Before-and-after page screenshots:
======

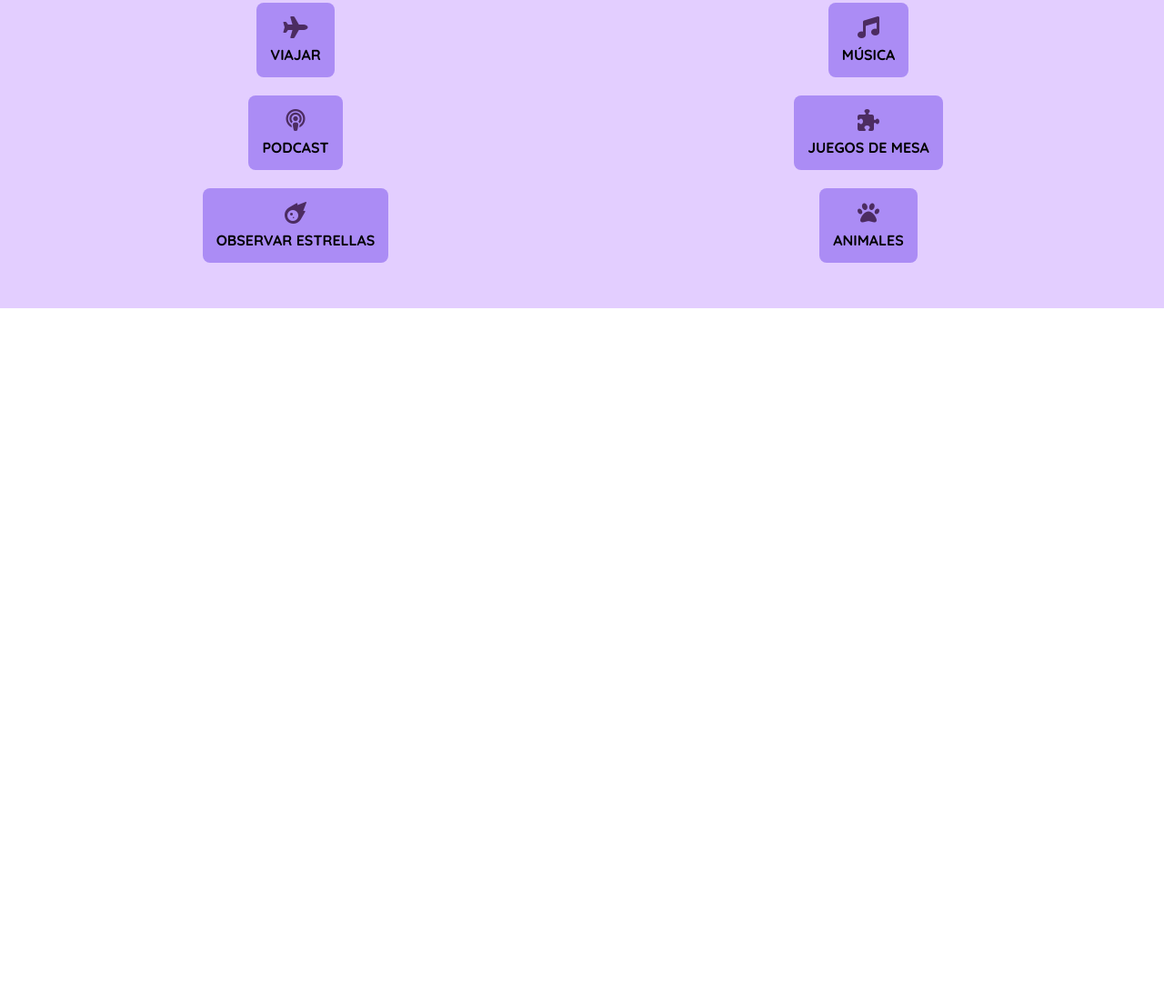
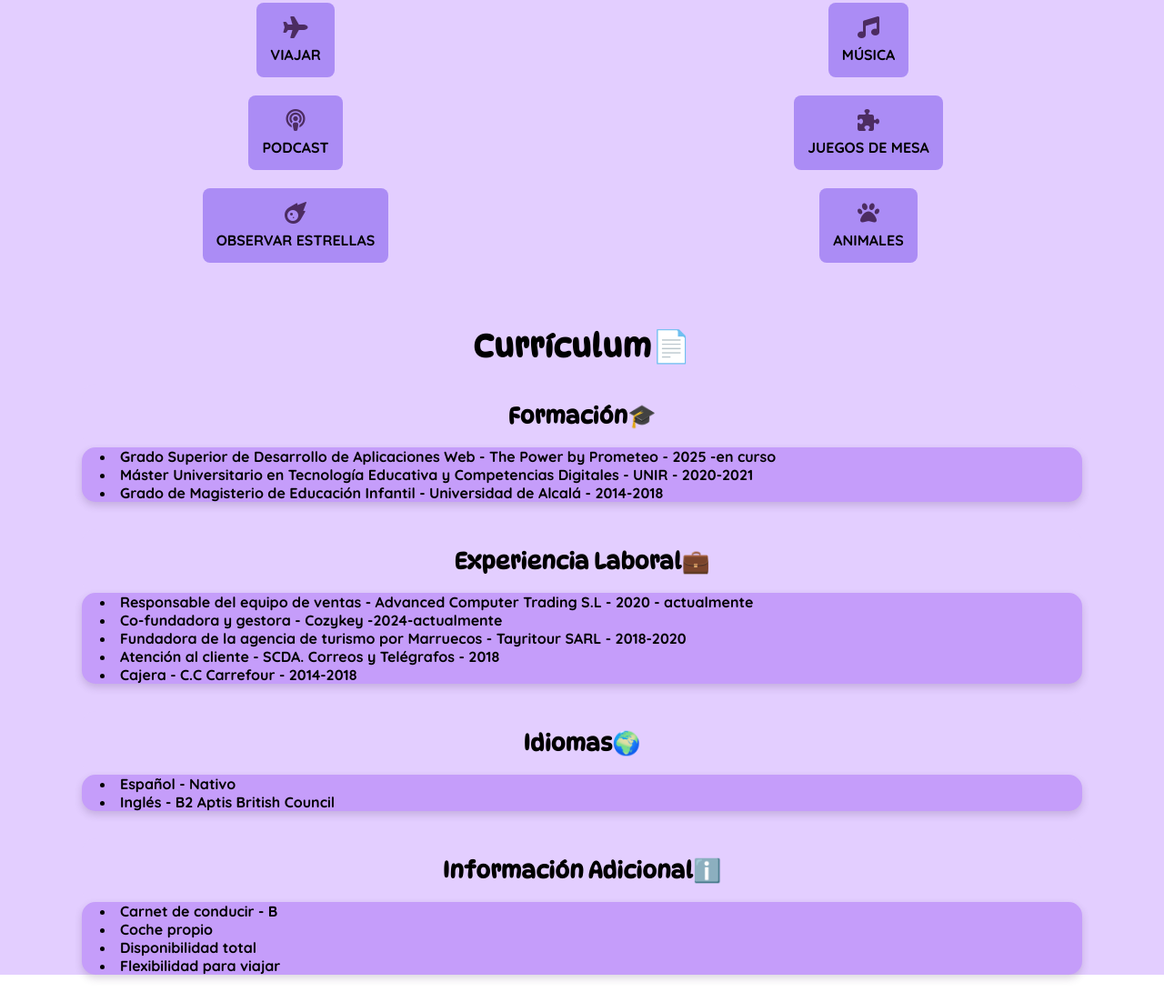
Before and after one commit to rebeksaba/P1_PORTFOLIO_LMARCAS, a plain HTML site: page index.html in a window 1280 px wide. Shown: the part 1244-2346 px from the top of the page at 91% size. Before the commit the page ends 1583 px from the top, so only its background shows below. Drawn offline with Linux system fonts and the light colour scheme.

Commit message:
Tercer commit (apartado curriculum)

```diff
--- a/css/style.css
+++ b/css/style.css
@@ -6,7 +6,7 @@
   }
 @font-face {
     font-family: 'Quicksand';
-    src: url(/fonts/Quicksand/Quicksand-Regular.ttf));
+    src: url(/fonts/Quicksand/Quicksand-Regular.ttf);
     font-weight: normal;
     font-style: normal;
 }
@@ -203,13 +203,56 @@
     transition: transform 0.3s ease;
   }
 
-  .intereses:hover {
+.intereses:hover {
     transform: scale(1.05);
     cursor: pointer;
-  }
+}
 
-  .intereses i {
+.intereses i {
     font-size: 24px;
     margin-bottom: 8px;
     color: #4c2c61;
-  }
+}
+
+  /*CURRICULUM*/
+
+.curriculum{
+    background-color: #e3ceff;
+}
+
+.contenido-curriculum{
+    max-width: 1100px;
+    margin: auto;
+    text-align: center;
+}
+
+.bloque-cv {
+    background-color: #c59dfa;
+    color: #000000;
+    border-radius: 15px;
+    margin-bottom: 30px;
+    box-shadow: 0 4px 8px rgba(76, 44, 97, 0.2);
+    transition: transform 0.3s ease;
+    text-align: left;
+    padding-left: 20px;
+    list-style-position: inside;
+}
+
+.curriculum .contenido-curriculum h2{
+    background-color: #e3ceff;
+    font-size: 35px;
+    font-family: 'DynaPuff';
+    text-align: center;
+    padding: 20px 0;
+
+}
+
+.contenido-curriculum h3{
+    background-color: #e3ceff;
+    font-size: 25px;
+    font-family: 'DynaPuff';
+    text-align: center;
+    padding: 20px 0;
+    margin-bottom: 0;
+    border-radius: 15px;
+}
--- a/index.html
+++ b/index.html
@@ -96,12 +96,57 @@
                     <span>ANIMALES</span>
                 </div>
             </div>
+        </div>
+    </section>
+    <!--CURRICULUM-->
+    <section id="curriculum" class="curriculum">
+    <div class="contenido-curriculum">
+        <h2>Currículum📄</h2>
+        <h3>Formación🎓</h3>
+        <div class="bloque-cv">
+        <ul>
+            <li>Grado Superior de Desarrollo de Aplicaciones Web - The Power by Prometeo - 2025 -en curso</li>
+            <li>Máster Universitario en Tecnología Educativa y Competencias Digitales - UNIR - 2020-2021</li>
+            <li>Grado de Magisterio de Educación Infantil - Universidad de Alcalá - 2014-2018</li>
+        </ul>
+        </div>
 
+        <h3>Experiencia Laboral💼</h3>
+        <div class="bloque-cv">
+        <ul>
+            <li>Responsable del equipo de ventas - Advanced Computer Trading S.L - 2020 - actualmente</li>
+            <li>Co-fundadora y gestora - Cozykey -2024-actualmente </li>
+            <li>Fundadora de la agencia de turismo por Marruecos - Tayritour SARL - 2018-2020</li>
+            <li>Atención al cliente - SCDA. Correos y Telégrafos - 2018</li>
+            <li>Cajera - C.C Carrefour - 2014-2018</li>
+        </ul>
+        </div>
+
+        <h3>Idiomas🌍</h3>
+        <div class="bloque-cv">
+        <ul>
+            <li>Español - Nativo</li>
+            <li>Inglés - B2 Aptis British Council</li>
+        </ul>
         </div>
 
 
+        <h3>Información Adicionalℹ️</h3>
+        <div class="bloque-cv">
+        <ul>
+            <li>Carnet de conducir - B</li>
+            <li>Coche propio</li>
+            <li>Disponibilidad total</li>
+            <li>Flexibilidad para viajar</li>
+        </ul>
+        </div>
+    </section>
+    </div>
 
-    </section>
+    <!--PROYECTOS-->
+
+
+
 
 
 
```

======

EXERCISE BRIEF
Give the number of lines above that hold "fonts", with no other words.

RESPONSE TO THE TASK
3